Thousands of people forced to flee their homes in California have begun returning as crews continue to tackle devastating wildfires.
The wildfires have killed at least seven people, scorched more than 1.2 million acres of land and destroyed nearly 2,000 homes and structures.
Cooler weather and higher humidity, along with an influx of equipment and firefighters, aided the hard-pressed crews fighting some of the largest fires in recent state history, which continue to burn in the San Francisco Bay area.
Officials allowed some residents to reunite with their belongings, while plans are underway to repopulate other evacuated areas.
"We've had a lot of good success," said Mark Brunton, a state fire official battling a blaze in San Mateo and Santa Cruz counties, south of San Francisco.
But in the Santa Cruz area, officials pleaded for information on the whereabouts of Shane Smith, 21, and Micah Szoke, 37, to call the sheriff's department. Both men live in evacuation zones and were reported missing.
Solano County, north of San Francisco, began allowing people back home on Thursday.
In the heart of wine country, evacuation orders in Napa and Sonoma counties were lifted Wednesday for about 35,000 people who had been told to leave after lightning ignited dozens of blazes last week.
However, the fire in Yolo County jumped a highway and threatened homes near the community of Rumsey, prompting new evacuations Wednesday.
That fire, the site of five of the deaths, still threatened 30,500 homes and other buildings after destroying more than 1,000.
Meanwhile, many across northern California have been left homeless as the flames ravaged their homes.
Two of the dead were identified as Douglas Mai, 82, and Leon Bone, 64, both of Vacaville. They died on August 19.

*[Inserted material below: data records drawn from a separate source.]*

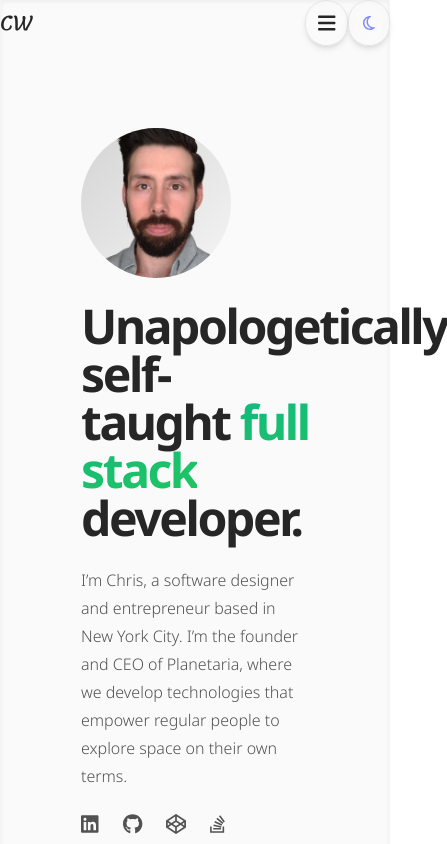
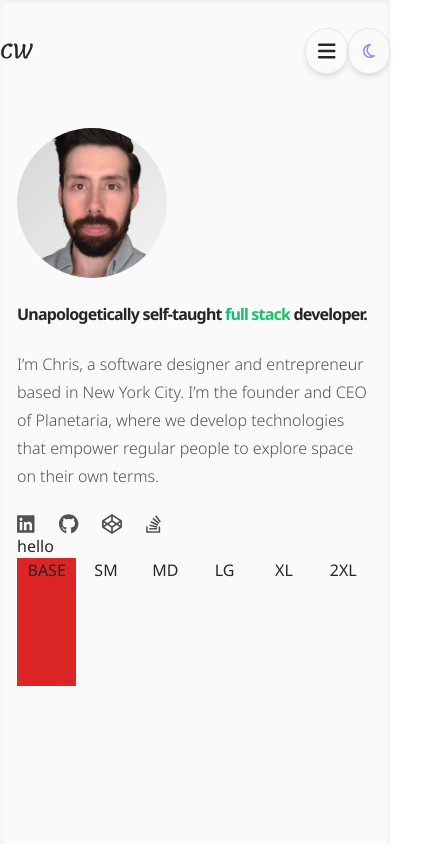
Before and after one commit to Christopher-Warren/portfolio-v4, a Next.js app: page /about in a window 390 px wide. Shown: the top 844 px of the page, 447 px wide, since content can reach past the window. Built offline with nearby package versions, Linux system fonts and the light colour scheme.

Commit message:
responsive hero

```diff
--- a/components/containers/MainContainer.tsx
+++ b/components/containers/MainContainer.tsx
@@ -2,11 +2,15 @@ interface Props {
   children: React.ReactNode;
   className?: string;
 }
-
+//  className="dark:bg-neutral-900 bg-neutral-50 max-w-7xl  border-x shadow-inner border-neutral-100 dark:border-neutral-800 mx-auto relative"
 export const MainContainer = ({ children, className }: Props) => {
   return (
-    <div className="dark:bg-neutral-900 bg-neutral-50 max-w-7xl border-x shadow-inner border-neutral-100 dark:border-neutral-800 mx-auto relative">
-      <div className={`mx-20 ${className ? className : "pt-32"}`}>
+    <div
+      className="relative max-w-7xl border-x shadow-inner
+    bg-neutral-50 dark:border-neutral-800 border-neutral-100 dark:bg-neutral-900
+      mx-0 sm:mx-6 md:mx-6 lg:mx-auto"
+    >
+      <div className={`lg:mx-20 mx-4 ${className ? className : "pt-32"}`}>
         {children}
       </div>
     </div>
--- a/components/home/Hero.tsx
+++ b/components/home/Hero.tsx
@@ -21,7 +21,7 @@ export const Hero = () => {
         />
       </div>
 
-      <h1 className="text-5xl mt-6 font-bold tracking-tighter ">
+      <h1 className="lg:text-5xl mt-6 font-bold tracking-tighter ">
         Unapologetically self-taught{" "}
         <span className="text-transparent bg-clip-text bg-gradient-to-br dark:from-emerald-400 dark:to-green-400 from-emerald-500 to-green-500">
           full stack
--- a/components/home/ImagesBreak.tsx
+++ b/components/home/ImagesBreak.tsx
@@ -5,7 +5,10 @@ export const ImagesBreak = () => {
   const imgHeight = 300;
 
   return (
-    <div className="-mx-20 overflow-x-clip mt-20">
+    <div
+      className="mt-20 overflow-x-clip
+    -mx-4 lg:-mx-20"
+    >
       <div className="-mx-36">
         <div className="flex justify-between [&>*]:shadow-lg [&>*]:rounded-2xl [&>*:nth-child(even)]:rotate-2 [&>*:nth-child(odd)]:-rotate-2">
           <Image
--- a/components/home/Info.tsx
+++ b/components/home/Info.tsx
@@ -16,7 +16,7 @@ const arr = ["", "", "", ""];
 
 export const Info = () => {
   return (
-    <div className="w-full pl-32">
+    <div className="w-full lg:pl-32">
       <div className="w-full rounded-lg p-5 border dark:border-neutral-700 border-neutral-200 mb-10">
         <div className="flex items-center mb-2">
           <FontAwesomeIcon
--- a/components/home/RecentArticles.tsx
+++ b/components/home/RecentArticles.tsx
@@ -24,11 +24,39 @@ export const RecentArticles = () => {
       {/* Articles section */}
       {articles.map(({ date, title, body, read }, index) => {
         return (
+          <article key={index} className="relative mb-16 group cursor-pointer">
+            <div className="absolute  lg:-inset-x-6 -inset-x-4 -inset-y-6 scale-95 group-hover:scale-100 dark:bg-neutral-800 bg-neutral-100 opacity-0 group-hover:opacity-100 transition-all  lg:rounded-lg duration-200" />
+
+            <div className="absolute bg-red-500"></div>
+            <div className="relative  text-neutral-600 dark:text-neutral-500 mb-3 border-l-4 border-green-400 px-4 leading-4">
+              {date}
+            </div>
+
+            <h2 className="relative dark:text-white text-lg font-semibold mb-3">
+              {title}
+            </h2>
+            <p className="relative text-neutral-600 dark:text-neutral-400 mb-3 text-sm leading-6">
+              {body}
+            </p>
+            <div className="relative text-green-500 dark:text-green-400 text-sm">
+              Read article
+            </div>
+          </article>
+        );
+      })}
+    </div>
+  );
+
+  return (
+    <div className="w-full">
+      {/* Articles section */}
+      {articles.map(({ date, title, body, read }, index) => {
+        return (
           <article
             key={index}
-            className="relative even:my-16 group cursor-pointer"
+            className="relative even:my-16 group cursor-pointer p-4"
           >
-            <div className="absolute w-full h-full dark:bg-neutral-800 bg-neutral-100 opacity-0 group-hover:opacity-100 scale-x-105 scale-y-125 transition-opacity rounded-lg duration-200"></div>
+            <div className="absolute w-full h-full dark:bg-neutral-800 bg-neutral-100 opacity-0 group-hover:opacity-100 lg:scale-x-105 scale-y-125 transition-opacity lg:rounded-lg duration-200" />
             <div className="relative  text-neutral-600 dark:text-neutral-500 mb-3 border-l-4 border-green-400 px-4 leading-4">
               {date}
             </div>
--- a/components/navigation/Navbar.tsx
+++ b/components/navigation/Navbar.tsx
@@ -74,7 +74,7 @@ export const Navbar = () => {
 
   return (
     <div
-      className={`flex fixed z-10 w-full justify-between transition-transform duration-300 ${
+      className={`flex fixed z-10 pt-12 -mt-5 w-full max-w-7xl mx-auto right-0 left-0 justify-between transition-transform duration-300 ${
         visible ? "translate-y-0" : `-translate-y-full`
       }`}
     >
--- a/pages/_document.tsx
+++ b/pages/_document.tsx
@@ -12,7 +12,7 @@ export default function Document() {
         />
 
         <link rel="preconnect" href="https://fonts.googleapis.com" />
-        <link rel="preconnect" href="https://fonts.gstatic.com" crossorigin />
+        <link rel="preconnect" href="https://fonts.gstatic.com" />
         <link
           href="https://fonts.googleapis.com/css2?family=Lemonada&display=swap"
           rel="stylesheet"
@@ -21,6 +21,7 @@ export default function Document() {
       <body className="dark:bg-black dark:text-neutral-100 bg-neutral-1000 text-neutral-800">
         <Main />
         <NextScript />
+        asd
       </body>
     </Html>
   );
--- a/pages/about.tsx
+++ b/pages/about.tsx
@@ -14,7 +14,7 @@ import {
 import Link from "next/link";
 import { Hero } from "../components/home";
 
-const about = () => {
+const About = () => {
   return (
     <MainContainer>
       <Hero />
@@ -23,12 +23,19 @@ const about = () => {
             </button> */}
       {/* image break */}
 
-      <div className="mt-32">hello</div>
-      <div className="h-screen  border-b-2 border-white"></div>
+      <div className="">hello</div>
+      <div className="h-96 flex  border-white justify-between">
+        <div className="bg-red-600 w-32 h-32 text-center">BASE</div>
+        <div className="sm:bg-red-600 w-32 h-32 text-center">SM</div>
+        <div className="md:bg-red-600 w-32 h-32 text-center">MD</div>
+        <div className="lg:bg-red-600 w-32 h-32 text-center">LG</div>
+        <div className="xl:bg-red-600 w-32 h-32 text-center">XL</div>
+        <div className="2xl:bg-red-600 w-32 h-32 text-center">2XL</div>
+      </div>
       <div className="h-screen  border-b-2 border-white"></div>
       <div className="h-screen  border-b-2 border-white"></div>
       <div className="h-screen  border-b-2 border-white"></div>
     </MainContainer>
   );
 };
-export default about;
+export default About;
--- a/pages/index.tsx
+++ b/pages/index.tsx
@@ -15,7 +15,7 @@ const Home: NextPage = () => {
         <Hero />
         <ImagesBreak />
 
-        <div className="mt-32 flex gap-6 pb-32 ">
+        <div className="mt-32 lg:flex gap-6 pb-32 ">
           <RecentArticles />
           <Info />
         </div>
```
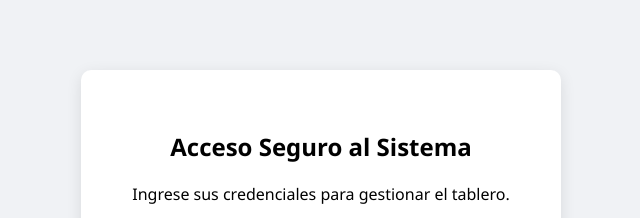
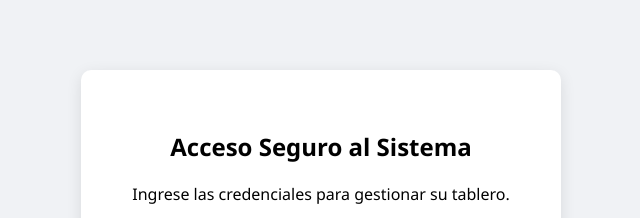
Before and after one commit to raul-valverde/CollabSecure_PCD, a plain HTML site: page Mini_Trello/index.html in a window 1280 px wide. Shown: the top 218 px of the page, 319-959 px from the left. Drawn offline with Linux system fonts and the light colour scheme.

```diff
--- a/Mini_Trello/index.html
+++ b/Mini_Trello/index.html
@@ -10,7 +10,7 @@
 
     <div id="login-screen" class="container">
         <h2> Acceso Seguro al Sistema</h2>
-        <p class="subtitle">Ingrese sus credenciales para gestionar el tablero.</p>
+        <p class="subtitle">Ingrese las credenciales para gestionar su tablero.</p>
 
         <div class="login-form">
             <input type="text" id="username" placeholder="Usuario (admin)">
```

Bone was nearly blind, couldn't drive and didn't have a phone, family members told KNTV-TV. "He was probably taken by complete surprise," said his cousin, Daniel Bone.
Bone had lived on the property his entire life and refused to move when his parents died, his cousin said.
"He was happy there and that's the only place he wanted to be," he said.
To the south, the fire in San Mateo and Santa Cruz counties was 35% contained.
The massive fires — coming months earlier in the season than expected — have already burned more than 2,000 square miles (5,200 square kilometers) and pushed firefighters to the breaking point, prompting some residents to form crews and fight them on their own.